Organic gardening also calls for adding homemade or bagged compost to the soil. This improves the overall soil structure by increasing organic matter, which enhances nutrient release to plants and increases water retention. Adding compost also reduces runoff and erosion, and suppresses certain diseases.
Nutritious “Food” for Plants
High-quality organic fertilizers are the products of natural decomposition and are easy for plants to digest. Made from natural sources, organic fertilizers provide garden plants with slow-release, consistent nourishment. Such a “health food” diet makes your plants strong and self-sustaining. Rather than depend on you for feeding them a steady supply of synthetic fertilizers, they find what they need in soil that has been fed with organic fertilizer.
Organic fertilizers that feed the soil and sustain plants include animal waste and byproducts, such as bird and bat guano, blood meal, bone meal and feather meal, as well as fish and kelp fertilizers
Most organic fertilizers are low in nutrients, which is why the NPK macronutrient ratio (nitrogen, phosphate and potassium) printed on product labels generally consists of numbers below 10. The gentle nature of organic fertilizers also means they won’t burn plant roots or foliage like chemical fertilizers can.

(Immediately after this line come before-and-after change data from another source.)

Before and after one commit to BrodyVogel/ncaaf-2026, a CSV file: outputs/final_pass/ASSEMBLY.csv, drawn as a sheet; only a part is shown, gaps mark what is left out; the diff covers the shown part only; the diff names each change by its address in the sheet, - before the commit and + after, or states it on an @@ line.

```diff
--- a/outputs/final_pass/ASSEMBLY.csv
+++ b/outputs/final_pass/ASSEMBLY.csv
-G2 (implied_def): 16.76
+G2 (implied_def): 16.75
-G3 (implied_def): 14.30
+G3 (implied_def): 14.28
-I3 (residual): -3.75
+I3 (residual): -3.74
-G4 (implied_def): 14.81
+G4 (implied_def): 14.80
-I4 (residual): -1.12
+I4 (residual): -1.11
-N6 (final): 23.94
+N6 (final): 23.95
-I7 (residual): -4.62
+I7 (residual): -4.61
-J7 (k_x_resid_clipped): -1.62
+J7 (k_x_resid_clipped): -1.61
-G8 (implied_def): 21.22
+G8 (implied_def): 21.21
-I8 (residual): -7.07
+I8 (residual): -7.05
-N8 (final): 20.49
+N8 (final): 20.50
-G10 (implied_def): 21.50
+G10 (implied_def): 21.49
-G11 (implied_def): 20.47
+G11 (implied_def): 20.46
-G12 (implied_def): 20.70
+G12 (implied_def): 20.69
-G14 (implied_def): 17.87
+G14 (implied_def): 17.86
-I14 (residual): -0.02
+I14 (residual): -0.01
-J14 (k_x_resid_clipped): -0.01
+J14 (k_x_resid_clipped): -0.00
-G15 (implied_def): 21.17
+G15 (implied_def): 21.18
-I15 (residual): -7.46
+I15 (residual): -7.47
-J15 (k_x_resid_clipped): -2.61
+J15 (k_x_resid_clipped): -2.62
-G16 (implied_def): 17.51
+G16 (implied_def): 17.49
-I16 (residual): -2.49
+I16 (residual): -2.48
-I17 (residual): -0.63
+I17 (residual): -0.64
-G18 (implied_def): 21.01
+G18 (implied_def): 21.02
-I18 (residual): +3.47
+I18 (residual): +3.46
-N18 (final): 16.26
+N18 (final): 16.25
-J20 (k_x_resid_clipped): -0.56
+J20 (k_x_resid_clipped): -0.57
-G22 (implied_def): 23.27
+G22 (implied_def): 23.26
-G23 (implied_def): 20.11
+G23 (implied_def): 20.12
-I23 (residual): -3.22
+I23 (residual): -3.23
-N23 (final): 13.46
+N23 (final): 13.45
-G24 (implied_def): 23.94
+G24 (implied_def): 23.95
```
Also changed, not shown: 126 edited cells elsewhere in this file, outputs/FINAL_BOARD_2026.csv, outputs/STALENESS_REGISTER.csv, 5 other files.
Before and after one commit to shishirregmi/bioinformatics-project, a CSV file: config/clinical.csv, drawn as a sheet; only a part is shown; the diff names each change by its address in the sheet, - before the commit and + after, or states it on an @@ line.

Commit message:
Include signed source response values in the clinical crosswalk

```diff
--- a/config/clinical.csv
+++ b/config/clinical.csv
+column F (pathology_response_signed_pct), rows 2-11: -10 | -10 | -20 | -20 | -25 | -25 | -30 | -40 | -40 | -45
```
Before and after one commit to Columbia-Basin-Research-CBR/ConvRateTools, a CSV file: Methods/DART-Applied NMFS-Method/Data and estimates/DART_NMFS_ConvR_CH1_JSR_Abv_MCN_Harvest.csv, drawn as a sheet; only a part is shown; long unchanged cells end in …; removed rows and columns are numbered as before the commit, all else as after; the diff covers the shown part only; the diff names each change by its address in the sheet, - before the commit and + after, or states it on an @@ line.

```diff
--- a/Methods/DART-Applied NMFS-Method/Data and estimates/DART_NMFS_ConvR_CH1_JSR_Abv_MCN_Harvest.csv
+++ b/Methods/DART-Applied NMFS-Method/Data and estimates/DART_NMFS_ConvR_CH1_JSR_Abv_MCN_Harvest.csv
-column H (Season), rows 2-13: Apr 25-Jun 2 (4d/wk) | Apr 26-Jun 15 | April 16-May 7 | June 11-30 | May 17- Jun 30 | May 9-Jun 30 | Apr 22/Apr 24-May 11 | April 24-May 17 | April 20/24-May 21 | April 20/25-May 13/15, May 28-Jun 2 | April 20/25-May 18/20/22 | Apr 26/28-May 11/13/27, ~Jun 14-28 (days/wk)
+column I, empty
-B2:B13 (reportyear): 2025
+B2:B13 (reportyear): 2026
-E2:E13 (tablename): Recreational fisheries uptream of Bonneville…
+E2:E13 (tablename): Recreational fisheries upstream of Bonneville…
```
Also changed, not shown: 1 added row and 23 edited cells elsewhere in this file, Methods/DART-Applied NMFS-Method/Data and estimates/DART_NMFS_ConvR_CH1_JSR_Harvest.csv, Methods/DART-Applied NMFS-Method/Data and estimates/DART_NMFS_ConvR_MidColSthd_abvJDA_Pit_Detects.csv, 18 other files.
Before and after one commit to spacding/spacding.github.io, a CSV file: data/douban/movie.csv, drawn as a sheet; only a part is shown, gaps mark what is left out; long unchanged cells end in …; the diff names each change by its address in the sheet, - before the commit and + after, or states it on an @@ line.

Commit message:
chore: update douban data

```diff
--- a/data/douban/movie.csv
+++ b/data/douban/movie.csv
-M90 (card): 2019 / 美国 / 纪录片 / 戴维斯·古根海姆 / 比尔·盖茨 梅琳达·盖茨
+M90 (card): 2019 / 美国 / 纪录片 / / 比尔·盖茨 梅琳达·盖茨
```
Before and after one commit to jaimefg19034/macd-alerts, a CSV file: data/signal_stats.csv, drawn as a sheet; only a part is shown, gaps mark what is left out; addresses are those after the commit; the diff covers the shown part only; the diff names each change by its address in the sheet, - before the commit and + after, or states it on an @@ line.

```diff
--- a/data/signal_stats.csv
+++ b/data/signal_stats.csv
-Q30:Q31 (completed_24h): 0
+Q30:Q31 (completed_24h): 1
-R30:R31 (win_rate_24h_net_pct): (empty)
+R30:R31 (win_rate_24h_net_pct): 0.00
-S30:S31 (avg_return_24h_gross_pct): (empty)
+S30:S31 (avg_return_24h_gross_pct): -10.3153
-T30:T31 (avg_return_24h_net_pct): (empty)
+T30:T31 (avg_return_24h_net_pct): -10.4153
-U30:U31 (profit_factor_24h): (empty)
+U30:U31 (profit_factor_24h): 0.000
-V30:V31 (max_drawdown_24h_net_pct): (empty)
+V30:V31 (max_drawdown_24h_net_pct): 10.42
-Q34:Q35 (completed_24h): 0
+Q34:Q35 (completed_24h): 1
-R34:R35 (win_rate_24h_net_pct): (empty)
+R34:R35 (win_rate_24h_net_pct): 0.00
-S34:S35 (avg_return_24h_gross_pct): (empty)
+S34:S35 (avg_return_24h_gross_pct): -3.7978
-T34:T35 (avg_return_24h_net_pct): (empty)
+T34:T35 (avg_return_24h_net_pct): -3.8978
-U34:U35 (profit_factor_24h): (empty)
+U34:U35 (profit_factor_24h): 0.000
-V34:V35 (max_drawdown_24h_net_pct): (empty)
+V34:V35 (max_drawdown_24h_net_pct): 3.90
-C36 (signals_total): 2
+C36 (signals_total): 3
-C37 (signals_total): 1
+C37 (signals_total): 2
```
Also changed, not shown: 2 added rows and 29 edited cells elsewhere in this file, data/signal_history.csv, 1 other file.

Organic Pest and Disease Management
Organic gardening takes a gentle approach to dealing with pests and diseases. This method includes taking steps to prevent pests and diseases before they occur, and using mild control methods and products.
One of the least invasive prevention and control methods for pests and diseases is inspecting plants for problems, and then physically removing any pests or diseased areas found. This works well when a plant has a limited amount of problem areas. Organic gardening also uses exclusion methods to keep pests and diseases at bay. This includes covering plants with lightweight, spunbonded fabrics known as row cover.